Small Island of Kosrae Joins Effort to Create Massive Shark Sanctuary


Washington, DC - 09/20/2012 -

Two million-square-mile regional protected area now within reach 

Kosrae has become the first member of the Federated States of Micronesia to establish shark protections in its waters. The unanimous vote by the legislature in Kosrae, a small island of 7,700 people in the Pacific, is an important step in the creation of the world’s first regional shark sanctuary, which will encompass 2 million square miles of ocean. The legislation now heads to Gov. Lyndon Jackson’s desk for signature.

“The protection of sharks fits into an even larger conservation goal for Micronesia,” said Governor Lyndon Jackson, “This goal, called the Micronesia Challenge, seeks to effectively conserve 30 percent of nearshore resources. But some species, especially sharks, swim in and out of protected areas, so additional policies are needed.”

When signed into law, the Kosrae sanctuary will ban the sale, trade, and possession of shark products in Kosrea and prohibit commercial shark fishing in the 12 mile area under its jurisdiction. Sen. Tulensa Palik, vice chairman of the state’s Committee on Resources and Development, introduced the bill.
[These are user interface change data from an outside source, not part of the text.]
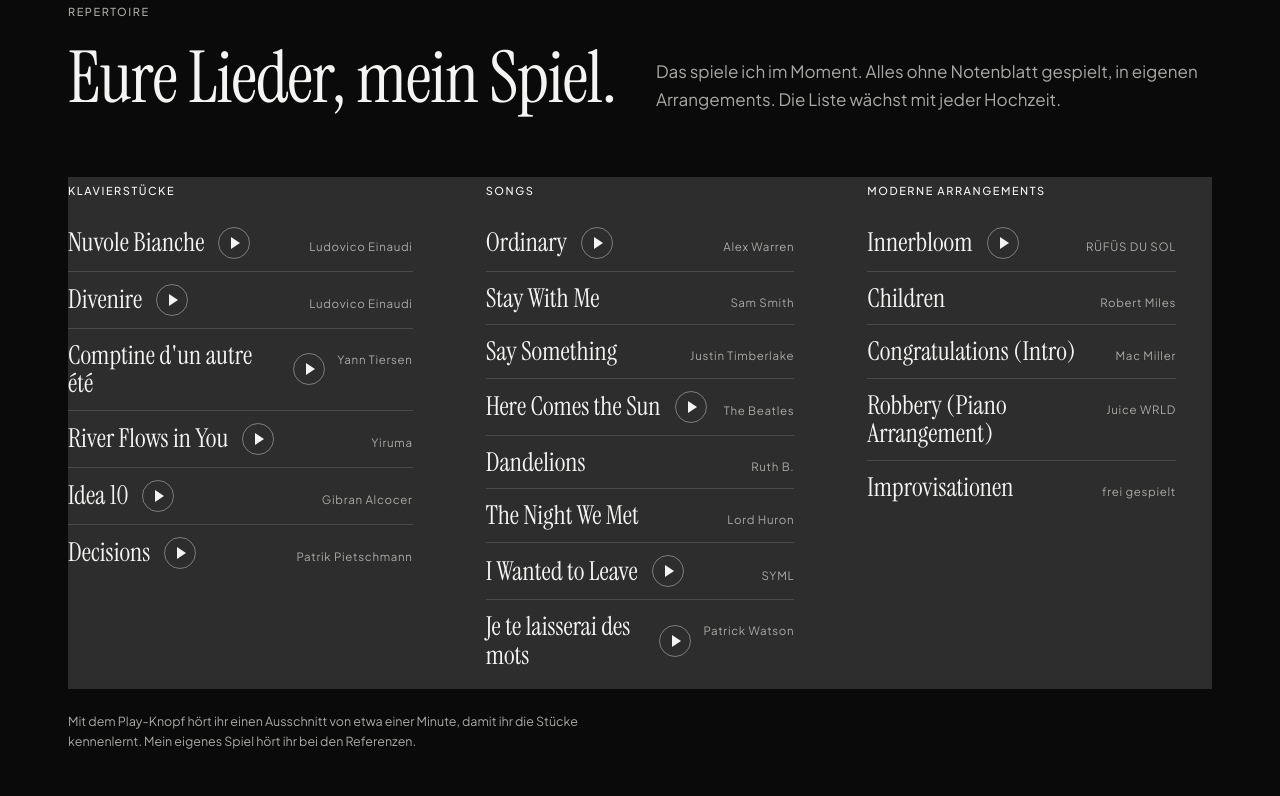
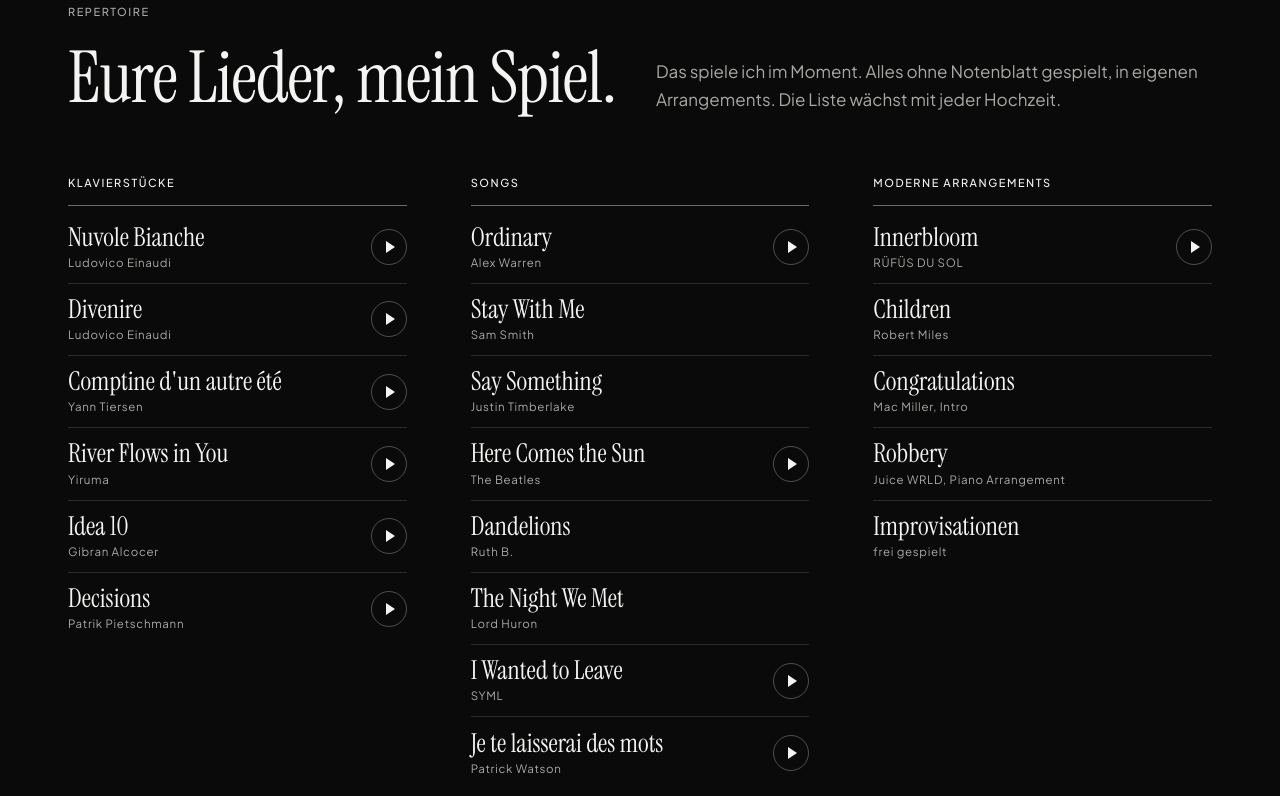
Before and after one commit to davidramchandani-creator/deineventpianist, a website: page index.html in a window 1280 px wide. Shown: the part 4282-5078 px from the top of the page. Drawn offline with Linux system fonts and the light colour scheme.

Commit message:
Repertoire neu gestaltet, Audio-Ausschnitte, Divenire-Cover, Node 24

```diff
--- a/index.html
+++ b/index.html
@@ -180,27 +180,25 @@
   @media (max-width:560px){.row{grid-template-columns:1fr;gap:20px}.form-card{padding:22px 18px;gap:26px}.summary .head,.summary .lines,.summary .foot{padding-inline:18px}.chip label{padding:10px 14px;font-size:13px}}
 
   /* repertoire */
-  .rep{display:grid;grid-template-columns:repeat(3,1fr);gap:1px;background:var(--black-line)}
-  .rep > div{padding:8px 36px 8px 0}
-  .rep > div + div{padding-left:36px}
-  .rep h3{font-family:var(--body);font-size:11px;letter-spacing:.14em;text-transform:uppercase;color:var(--on-black-2);margin-bottom:18px;font-weight:500}
+  .rep{display:grid;grid-template-columns:repeat(auto-fit,minmax(300px,1fr));gap:56px 64px}
+  .rep h3{font-family:var(--body);font-size:11px;letter-spacing:.14em;text-transform:uppercase;color:var(--on-black);margin:0 0 6px;padding-bottom:16px;border-bottom:1px solid rgba(255,255,255,.4);font-weight:500}
   .rep ul{list-style:none;padding:0;margin:0}
-  .rep li{padding:12px 0;border-bottom:1px solid var(--black-line);font-family:var(--display);font-size:26px;display:flex;justify-content:space-between;gap:12px;align-items:baseline;line-height:1.1}
+  .rep li{position:relative;display:flex;align-items:center;justify-content:space-between;gap:16px;min-height:72px;padding:12px 0;border-bottom:1px solid var(--black-line)}
   .rep li:last-child{border-bottom:0}
-  .rep li span{font-family:var(--body);color:var(--on-black-2);font-size:11.5px;letter-spacing:.06em;white-space:nowrap}
+  .rep li::after{content:"";position:absolute;left:0;bottom:-1px;height:1px;width:var(--p,0%);background:#D7A0AA}
+  .rep .m{display:grid;gap:5px;min-width:0}
+  .rep .m b{font-family:var(--display);font-weight:400;font-size:26px;line-height:1.05;text-wrap:balance}
+  .rep .m span{font-size:11.5px;letter-spacing:.06em;color:var(--on-black-2);line-height:1.3}
+  .pl{display:grid;place-items:center;flex-shrink:0;width:36px;height:36px;padding:0;border-radius:50%;border:1px solid rgba(255,255,255,.28);background:transparent;color:var(--on-black);cursor:pointer;transition:background .2s,color .2s,border-color .2s}
+  .pl::before{content:"";border-left:9px solid currentColor;border-top:6px solid transparent;border-bottom:6px solid transparent;margin-left:3px}
+  .pl:hover{background:var(--on-black);color:var(--black);border-color:var(--on-black)}
+  .pl[aria-pressed="true"]{background:#D7A0AA;color:#0A0A0A;border-color:#D7A0AA}
+  .pl[aria-pressed="true"]::before{border:0;width:10px;height:12px;margin:0;background:linear-gradient(to right,currentColor 0 3px,transparent 3px 7px,currentColor 7px 10px)}
+  .pl:focus-visible{outline:2px solid #D7A0AA;outline-offset:3px}
+  .rep-hint{margin:28px 0 0;max-width:62ch;font-size:12.5px;line-height:1.6;color:var(--on-black-2)}
   .rep-note{margin-top:48px;font-family:var(--display);font-size:30px;color:var(--on-black);max-width:34ch;line-height:1.2}
   .rep-note em{color:#D7A0AA}
-  @media (max-width:800px){.rep{grid-template-columns:1fr}.rep > div{padding:24px 0}.rep > div + div{padding-left:0}}
-  @media (max-width:520px){.rep li{flex-direction:column;align-items:flex-start;gap:4px;font-size:24px}.rep li span{white-space:normal}}
-  .rep li{position:relative}
-  .rep li .ti{display:flex;align-items:center;gap:14px;min-width:0}
-  .rep li::after{content:"";position:absolute;left:0;bottom:-1px;height:1px;width:var(--p,0%);background:var(--on-black)}
-  .pl{display:inline-grid;place-items:center;vertical-align:middle;width:32px;height:32px;flex-shrink:0;margin:0;padding:0;border-radius:50%;border:1px solid rgba(255,255,255,.38);background:transparent;color:var(--on-black);cursor:pointer;transition:background .2s,color .2s,border-color .2s}
-  .pl::before{content:"";border-left:9px solid currentColor;border-top:6px solid transparent;border-bottom:6px solid transparent;margin-left:3px}
-  .pl:hover,.pl[aria-pressed="true"]{background:var(--on-black);color:var(--black);border-color:var(--on-black)}
-  .pl[aria-pressed="true"]::before{border:0;width:10px;height:12px;margin:0;background:linear-gradient(to right,currentColor 0 3px,transparent 3px 7px,currentColor 7px 10px)}
-  .pl:focus-visible{outline:2px solid #D7A0AA;outline-offset:3px}
-  .rep-hint{margin:22px 0 0;max-width:62ch;font-size:12.5px;line-height:1.6;color:var(--on-black-2)}
+  @media (max-width:520px){.rep{gap:40px}.rep .m b{font-size:24px}}
 
   /* referenzen */
   .refs-head{display:flex;justify-content:space-between;align-items:flex-end;gap:24px}
@@ -514,35 +512,35 @@
       <div>
         <h3>Klavierstücke</h3>
         <ul>
-          <li><div class="ti">Nuvole Bianche<button class="pl" type="button" data-src="audio/nuvole-bianche.mp3" aria-label="Ausschnitt anhören: Nuvole Bianche" aria-pressed="false"></button></div><span>Ludovico Einaudi</span></li>
-          <li><div class="ti">Divenire<button class="pl" type="button" data-src="audio/divenire.mp3" aria-label="Ausschnitt anhören: Divenire" aria-pressed="false"></button></div><span>Ludovico Einaudi</span></li>
-          <li><div class="ti">Comptine d'un autre été<button class="pl" type="button" data-src="audio/comptine.mp3" aria-label="Ausschnitt anhören: Comptine d'un autre été" aria-pressed="false"></button></div><span>Yann Tiersen</span></li>
-          <li><div class="ti">River Flows in You<button class="pl" type="button" data-src="audio/river-flows-in-you.mp3" aria-label="Ausschnitt anhören: River Flows in You" aria-pressed="false"></button></div><span>Yiruma</span></li>
-          <li><div class="ti">Idea 10<button class="pl" type="button" data-src="audio/idea-10.mp3" aria-label="Ausschnitt anhören: Idea 10" aria-pressed="false"></button></div><span>Gibran Alcocer</span></li>
-          <li><div class="ti">Decisions<button class="pl" type="button" data-src="audio/decisions.mp3" aria-label="Ausschnitt anhören: Decisions" aria-pressed="false"></button></div><span>Patrik Pietschmann</span></li>
+          <li><div class="m"><b>Nuvole Bianche</b><span>Ludovico Einaudi</span></div><button class="pl" type="button" data-src="audio/nuvole-bianche.mp3" aria-label="Ausschnitt anhören: Nuvole Bianche" aria-pressed="false"></button></li>
+          <li><div class="m"><b>Divenire</b><span>Ludovico Einaudi</span></div><button class="pl" type="button" data-src="audio/divenire.mp3" aria-label="Ausschnitt anhören: Divenire" aria-pressed="false"></button></li>
+          <li><div class="m"><b>Comptine d'un autre été</b><span>Yann Tiersen</span></div><button class="pl" type="button" data-src="audio/comptine.mp3" aria-label="Ausschnitt anhören: Comptine d'un autre été" aria-pressed="false"></button></li>
+          <li><div class="m"><b>River Flows in You</b><span>Yiruma</span></div><button class="pl" type="button" data-src="audio/river-flows-in-you.mp3" aria-label="Ausschnitt anhören: River Flows in You" aria-pressed="false"></button></li>
+          <li><div class="m"><b>Idea 10</b><span>Gibran Alcocer</span></div><button class="pl" type="button" data-src="audio/idea-10.mp3" aria-label="Ausschnitt anhören: Idea 10" aria-pressed="false"></button></li>
+          <li><div class="m"><b>Decisions</b><span>Patrik Pietschmann</span></div><button class="pl" type="button" data-src="audio/decisions.mp3" aria-label="Ausschnitt anhören: Decisions" aria-pressed="false"></button></li>
         </ul>
       </div>
       <div>
         <h3>Songs</h3>
         <ul>
-          <li><div class="ti">Ordinary<button class="pl" type="button" data-src="audio/ordinary.mp3" aria-label="Ausschnitt anhören: Ordinary" aria-pressed="false"></button></div><span>Alex Warren</span></li>
-          <li>Stay With Me <span>Sam Smith</span></li>
-          <li>Say Something <span>Justin Timberlake</span></li>
-          <li><div class="ti">Here Comes the Sun<button class="pl" type="button" data-src="audio/here-comes-the-sun.mp3" aria-label="Ausschnitt anhören: Here Comes the Sun" aria-pressed="false"></button></div><span>The Beatles</span></li>
-          <li>Dandelions <span>Ruth B.</span></li>
-          <li>The Night We Met <span>Lord Huron</span></li>
-          <li><div class="ti">I Wanted to Leave<button class="pl" type="button" data-src="audio/i-wanted-to-leave.mp3" aria-label="Ausschnitt anhören: I Wanted to Leave" aria-pressed="false"></button></div><span>SYML</span></li>
-          <li><div class="ti">Je te laisserai des mots<button class="pl" type="button" data-src="audio/je-te-laisserai-des-mots.mp3" aria-label="Ausschnitt anhören: Je te laisserai des mots" aria-pressed="false"></button></div><span>Patrick Watson</span></li>
+          <li><div class="m"><b>Ordinary</b><span>Alex Warren</span></div><button class="pl" type="button" data-src="audio/ordinary.mp3" aria-label="Ausschnitt anhören: Ordinary" aria-pressed="false"></button></li>
+          <li><div class="m"><b>Stay With Me</b><span>Sam Smith</span></div></li>
+          <li><div class="m"><b>Say Something</b><span>Justin Timberlake</span></div></li>
+          <li><div class="m"><b>Here Comes the Sun</b><span>The Beatles</span></div><button class="pl" type="button" data-src="audio/here-comes-the-sun.mp3" aria-label="Ausschnitt anhören: Here Comes the Sun" aria-pressed="false"></button></li>
+          <li><div class="m"><b>Dandelions</b><span>Ruth B.</span></div></li>
+          <li><div class="m"><b>The Night We Met</b><span>Lord Huron</span></div></li>
+          <li><div class="m"><b>I Wanted to Leave</b><span>SYML</span></div><button class="pl" type="button" data-src="audio/i-wanted-to-leave.mp3" aria-label="Ausschnitt anhören: I Wanted to Leave" aria-pressed="false"></button></li>
+          <li><div class="m"><b>Je te laisserai des mots</b><span>Patrick Watson</span></div><button class="pl" type="button" data-src="audio/je-te-laisserai-des-mots.mp3" aria-label="Ausschnitt anhören: Je te laisserai des mots" aria-pressed="false"></button></li>
         </ul>
       </div>
       <div>
         <h3>Moderne Arrangements</h3>
         <ul>
-          <li><div class="ti">Innerbloom<button class="pl" type="button" data-src="audio/innerbloom.mp3" aria-label="Ausschnitt anhören: Innerbloom" aria-pressed="false"></button></div><span>RÜFÜS DU SOL</span></li>
-          <li>Children <span>Robert Miles</span></li>
-          <li>Congratulations (Intro) <span>Mac Miller</span></li>
-          <li>Robbery (Piano Arrangement) <span>Juice WRLD</span></li>
-          <li>Improvisationen <span>frei gespielt</span></li>
+          <li><div class="m"><b>Innerbloom</b><span>RÜFÜS DU SOL</span></div><button class="pl" type="button" data-src="audio/innerbloom.mp3" aria-label="Ausschnitt anhören: Innerbloom" aria-pressed="false"></button></li>
+          <li><div class="m"><b>Children</b><span>Robert Miles</span></div></li>
+          <li><div class="m"><b>Congratulations</b><span>Mac Miller, Intro</span></div></li>
+          <li><div class="m"><b>Robbery</b><span>Juice WRLD, Piano Arrangement</span></div></li>
+          <li><div class="m"><b>Improvisationen</b><span>frei gespielt</span></div></li>
         </ul>
       </div>
     </div>
```
Also changed, not shown: 1 other file.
“This is an extremely important piece of legislation,” said Palik. “I am proud to have Kosrae be a part of a global movement to protect sharks and the health of our ocean.”

During the Micronesian Chief Executive Summit in July 2011, Jackson and the other leaders pledged to join a much larger effort to create the Micronesia Regional Shark Sanctuary. The agreement includes all four members of the Federated States of Micronesia—Yap, Chuuk, Pohnpei, and Kosrae—as well as the Northern Mariana Islands, Guam, Palau, and the Marshall Islands. It will result in a regional sanctuary covering 2 million square miles.

“Micronesia is leading the world in shark conservation,” said Jill Hepp, director of shark conservation at the Pew Environment Group. “Kosrae is an important piece in the puzzle to protect sharks in the region.”

“Conservation has always been an integral part of life in Kosrae,” said Andy George, executive director of the Kosrae Conservation and Safety Organization. “This is something our people wanted.”

Each year, up to 73 million sharks are killed by people, largely for their fins to supply the demand for shark fin soup. Of the 150 species of shark assessed as Threatened or Near Threatened with extinction by the International Union for Conservation of Nature, at least 30 are known to swim in Micronesia’s waters, including scalloped hammerheads, whale sharks, oceanic whitetips, and several species of reef sharks.

If the other members of the Federated States of Micronesia move forward with their plan to create a sanctuary in the next year, 2.9 million square kilometers (1.1 million square miles) will be added to the more than 4.7 million square kilometers (1.8 million square miles) of ocean worldwide that have already been protected by six shark sanctuaries: Palau, the Maldives, Tokelau, Honduras, the Bahamas, and the Marshall Islands.